__Goal of the exercise__. Which lines in the entries below contain the string "section"? Show each of them in full.

Records from a dataset:
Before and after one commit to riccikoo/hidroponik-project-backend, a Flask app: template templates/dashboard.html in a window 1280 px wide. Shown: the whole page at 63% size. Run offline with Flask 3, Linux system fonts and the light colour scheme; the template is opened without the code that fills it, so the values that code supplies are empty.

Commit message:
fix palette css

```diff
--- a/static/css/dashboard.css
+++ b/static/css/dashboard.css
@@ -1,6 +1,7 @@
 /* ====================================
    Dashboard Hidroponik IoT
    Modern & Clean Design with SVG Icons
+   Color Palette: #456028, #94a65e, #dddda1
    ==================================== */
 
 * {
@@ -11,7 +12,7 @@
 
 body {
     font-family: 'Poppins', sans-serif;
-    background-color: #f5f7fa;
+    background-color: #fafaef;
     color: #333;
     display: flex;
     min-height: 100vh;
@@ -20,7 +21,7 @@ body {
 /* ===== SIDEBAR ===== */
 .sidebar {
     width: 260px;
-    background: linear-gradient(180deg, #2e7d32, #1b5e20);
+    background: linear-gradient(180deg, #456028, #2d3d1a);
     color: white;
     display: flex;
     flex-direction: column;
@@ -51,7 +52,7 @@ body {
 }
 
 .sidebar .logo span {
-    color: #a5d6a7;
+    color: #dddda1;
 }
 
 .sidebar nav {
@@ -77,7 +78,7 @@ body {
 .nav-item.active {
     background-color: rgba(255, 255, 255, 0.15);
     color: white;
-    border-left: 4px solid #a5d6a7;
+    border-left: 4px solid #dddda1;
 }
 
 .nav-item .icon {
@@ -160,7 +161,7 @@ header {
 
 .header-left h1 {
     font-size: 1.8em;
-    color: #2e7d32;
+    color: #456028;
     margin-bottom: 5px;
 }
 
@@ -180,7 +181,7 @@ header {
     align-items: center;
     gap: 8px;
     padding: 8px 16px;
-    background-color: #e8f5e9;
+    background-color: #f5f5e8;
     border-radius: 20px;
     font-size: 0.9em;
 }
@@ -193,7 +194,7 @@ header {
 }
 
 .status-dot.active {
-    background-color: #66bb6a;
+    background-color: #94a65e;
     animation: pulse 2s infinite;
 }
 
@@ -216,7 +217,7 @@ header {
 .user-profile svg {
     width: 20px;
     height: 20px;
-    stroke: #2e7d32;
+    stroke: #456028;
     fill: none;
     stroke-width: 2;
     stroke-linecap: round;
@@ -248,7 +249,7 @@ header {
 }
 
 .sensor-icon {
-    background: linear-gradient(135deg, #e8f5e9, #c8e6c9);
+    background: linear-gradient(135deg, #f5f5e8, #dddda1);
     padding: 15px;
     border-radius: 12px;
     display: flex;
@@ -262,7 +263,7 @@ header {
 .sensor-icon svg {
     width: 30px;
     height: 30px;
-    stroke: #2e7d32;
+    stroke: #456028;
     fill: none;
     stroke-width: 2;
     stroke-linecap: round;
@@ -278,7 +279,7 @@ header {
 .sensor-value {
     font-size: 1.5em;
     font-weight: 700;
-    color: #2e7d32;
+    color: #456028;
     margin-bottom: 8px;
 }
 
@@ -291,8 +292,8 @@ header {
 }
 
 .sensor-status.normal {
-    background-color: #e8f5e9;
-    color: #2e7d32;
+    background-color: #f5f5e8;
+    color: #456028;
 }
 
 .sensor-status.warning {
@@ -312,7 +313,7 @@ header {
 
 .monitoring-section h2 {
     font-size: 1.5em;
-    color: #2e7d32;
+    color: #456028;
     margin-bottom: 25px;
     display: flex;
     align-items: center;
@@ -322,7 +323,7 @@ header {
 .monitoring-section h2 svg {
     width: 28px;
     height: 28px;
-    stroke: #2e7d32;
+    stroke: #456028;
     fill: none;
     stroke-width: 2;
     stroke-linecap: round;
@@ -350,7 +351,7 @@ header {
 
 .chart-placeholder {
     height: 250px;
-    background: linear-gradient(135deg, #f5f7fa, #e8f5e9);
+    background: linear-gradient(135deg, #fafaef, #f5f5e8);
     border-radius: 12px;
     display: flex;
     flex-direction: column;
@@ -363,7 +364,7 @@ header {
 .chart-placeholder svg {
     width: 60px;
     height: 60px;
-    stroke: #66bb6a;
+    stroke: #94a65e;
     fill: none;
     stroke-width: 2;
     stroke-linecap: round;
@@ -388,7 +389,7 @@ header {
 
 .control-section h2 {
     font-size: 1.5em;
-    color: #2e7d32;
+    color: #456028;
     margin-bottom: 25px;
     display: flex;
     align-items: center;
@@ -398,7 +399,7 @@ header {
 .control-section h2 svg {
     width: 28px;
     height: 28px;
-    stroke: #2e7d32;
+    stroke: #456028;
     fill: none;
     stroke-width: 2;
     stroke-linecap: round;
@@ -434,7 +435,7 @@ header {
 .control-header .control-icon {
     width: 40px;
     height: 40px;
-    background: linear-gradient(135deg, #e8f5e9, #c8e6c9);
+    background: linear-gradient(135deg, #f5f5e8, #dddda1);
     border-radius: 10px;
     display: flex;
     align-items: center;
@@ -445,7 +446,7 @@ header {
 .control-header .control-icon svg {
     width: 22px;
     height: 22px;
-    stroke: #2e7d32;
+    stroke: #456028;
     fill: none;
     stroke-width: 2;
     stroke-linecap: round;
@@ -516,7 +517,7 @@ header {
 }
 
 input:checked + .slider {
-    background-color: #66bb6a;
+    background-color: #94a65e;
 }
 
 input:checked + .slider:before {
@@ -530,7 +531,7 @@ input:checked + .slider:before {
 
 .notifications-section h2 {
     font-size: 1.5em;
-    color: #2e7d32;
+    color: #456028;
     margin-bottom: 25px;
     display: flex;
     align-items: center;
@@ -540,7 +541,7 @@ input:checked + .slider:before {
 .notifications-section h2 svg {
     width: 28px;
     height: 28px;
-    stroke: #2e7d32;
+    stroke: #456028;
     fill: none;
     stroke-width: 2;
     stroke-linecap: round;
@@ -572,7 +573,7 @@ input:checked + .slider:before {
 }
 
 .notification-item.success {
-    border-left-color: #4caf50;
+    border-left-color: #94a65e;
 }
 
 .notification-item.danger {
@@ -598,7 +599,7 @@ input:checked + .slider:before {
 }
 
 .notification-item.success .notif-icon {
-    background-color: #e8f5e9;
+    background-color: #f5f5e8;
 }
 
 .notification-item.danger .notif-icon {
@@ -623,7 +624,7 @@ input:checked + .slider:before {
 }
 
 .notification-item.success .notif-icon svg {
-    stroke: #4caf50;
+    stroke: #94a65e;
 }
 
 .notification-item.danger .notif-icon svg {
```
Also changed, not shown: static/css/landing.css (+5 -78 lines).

__Output for this exercise__.
 .monitoring-section h2 {
 .monitoring-section h2 svg {
 .control-section h2 {
 .control-section h2 svg {
 .notifications-section h2 {
 .notifications-section h2 svg {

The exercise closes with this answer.